Nvidia (NVDA)

Funny thing happens when you have a shareholders meeting and announce you’ve got new GPUs in the works, and, oh yeah, you’re going to start making CPUs that will positively destroy Intel (INTC) and AMD (AMD).

Naturally, Nvidia (NVDA) accelerated +10.50% this week to earn the spot of the Week’s Biggest Winner.

Coinbase (COIN)

A bungled direct listing all the reporters consider a success, Coinbase (COIN), the cryptocurrency exchange platform, came onto the public markets this week like a turd in the wind.

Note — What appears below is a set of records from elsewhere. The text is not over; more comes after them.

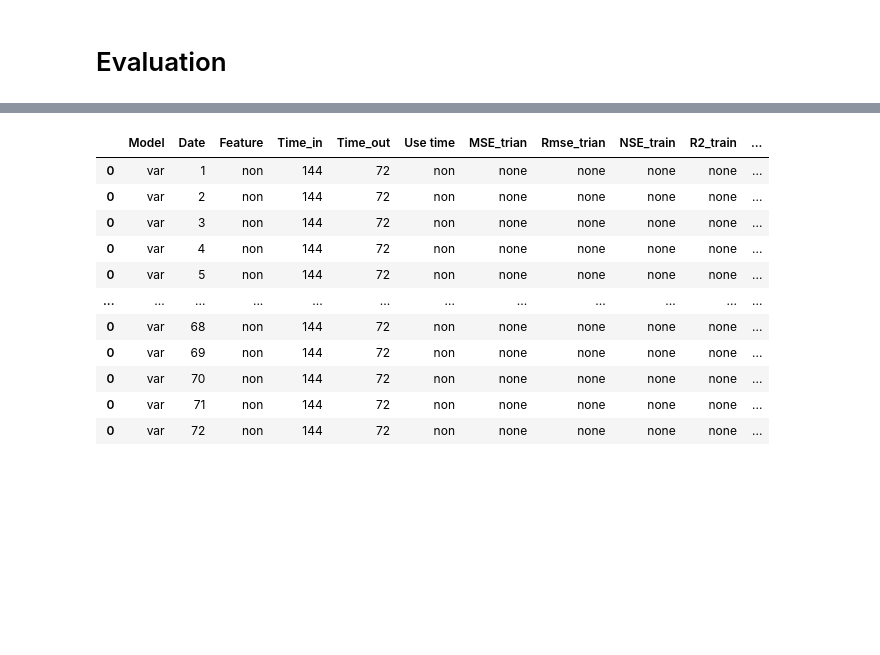
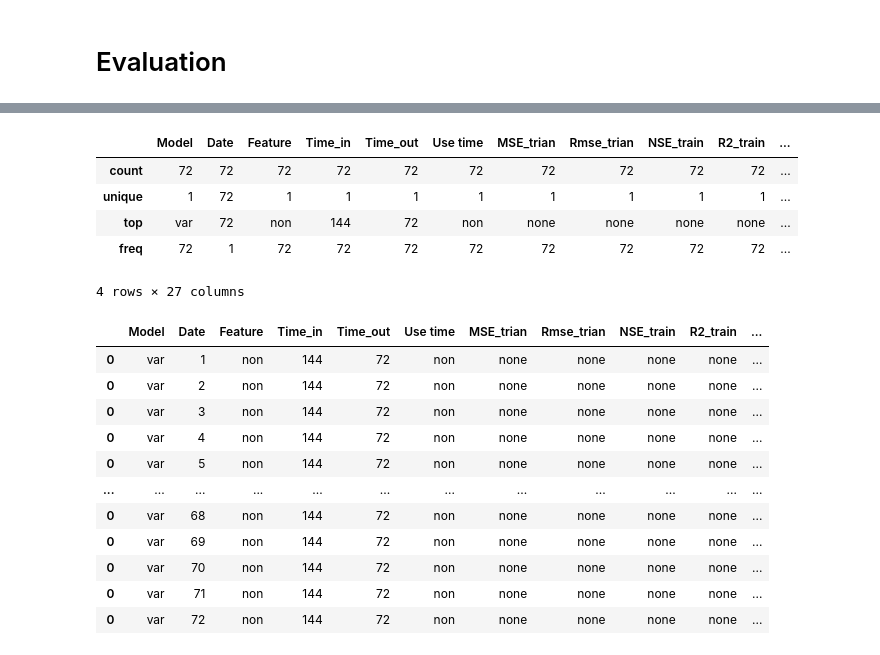
Before and after one commit to SB91ko/ChaoprayaRiver_WaterLV_prediction, a Jupyter notebook: Result_display.ipynb, the cells around one changed output, grey strips where cells are left out. Drawn from its saved outputs; the diff is of its cells as text; code cells hidden in the pictures; blank space fills up the shorter version.

```diff
--- a/Result_display.ipynb
+++ b/Result_display.ipynb
@@ -131,3 +157,12 @@ t.describe()
+# %%
+var_res.describe()
+# %% [output]
+|  | Model | Date | Feature | Time_in | Time_out | Use time | MSE_trian | Rmse_trian | NSE_train | R2_train | ... |
+| count | 72 | 72 | 72 | 72 | 72 | 72 | 72 | 72 | 72 | 72 | ... |
+| unique | 1 | 72 | 1 | 1 | 1 | 1 | 1 | 1 | 1 | 1 | ... |
+| top | var | 72 | non | 144 | 72 | non | none | none | none | none | ... |
+| freq | 72 | 1 | 72 | 72 | 72 | 72 | 72 | 72 | 72 | 72 | ... |
+4 rows × 27 columns
 # %%
 error=pd.DataFrame()
 for i,col in enumerate(arima.columns):
```
Also changed, not shown: parts of 13 cells of this notebook, 8 other files.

Opening at $381, popping to $430, and then crashing to $310 before finally finding support does not a good first trading day make.

COIN finished the week down -10.24% and for a first week out, that definitely earns it the spot of the week’s Biggest Loser.

Portfolio Allocation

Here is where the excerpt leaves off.